To do ::
For each line below, check for "TodoPage"; give only the total of lines where it occurs.

==== Record extracts ====

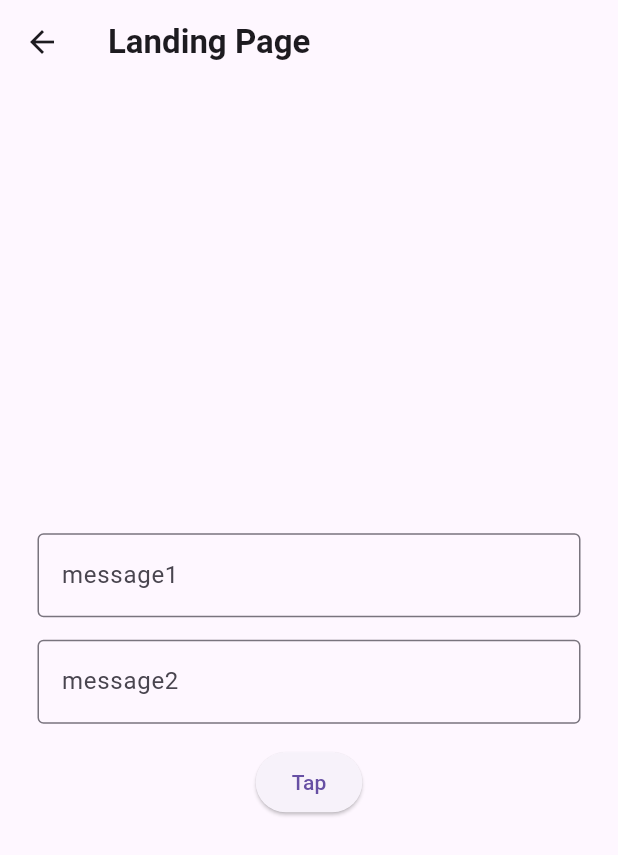
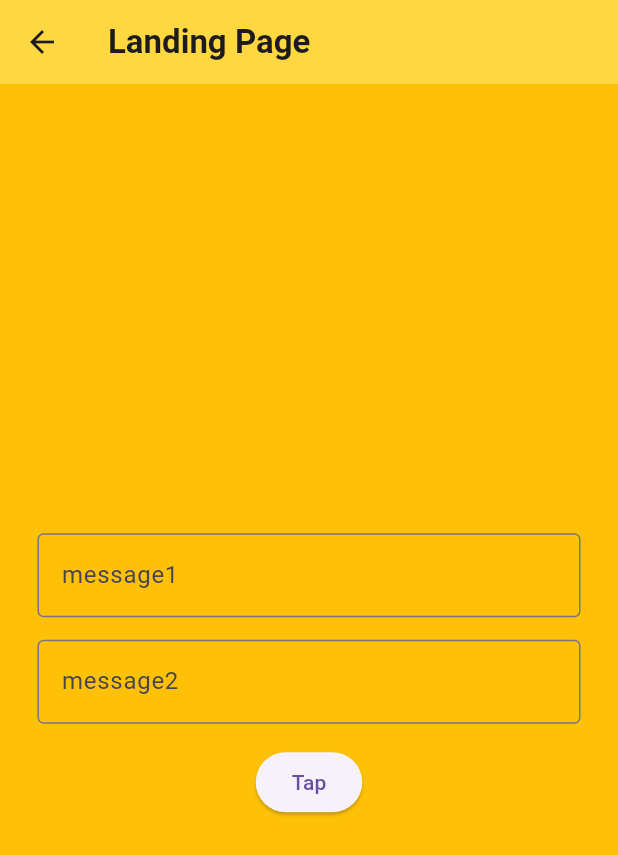
Before and after one commit to Odhi-ambo/flutter-widgets-102, a Flutter app: the TodoPage screen opened directly, on a phone screen of 412 x 824 dp. Shown: the top 855 px of the screen. Run offline on Flutter 3.47's test engine with Material 3 defaults, Android fonts, the phone set to English and light mode, and no system bars.

Commit message:
final commit

```diff
--- a/lib/pages/todo_page.dart
+++ b/lib/pages/todo_page.dart
@@ -23,11 +23,13 @@ class _TodoPageState extends State<TodoPage> {
   @override
   Widget build(BuildContext context) {
     return Scaffold(
+        backgroundColor: Colors.amber,
         appBar: AppBar(
+            backgroundColor: Colors.amberAccent,
             title: Text(
-          'Landing Page',
-          style: TextStyle(fontWeight: FontWeight.bold),
-        )),
+              'Landing Page',
+              style: TextStyle(fontWeight: FontWeight.bold),
+            )),
         body: Center(
           child: Padding(
             padding: const EdgeInsets.all(25.0),
```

====

Solved problem ::
2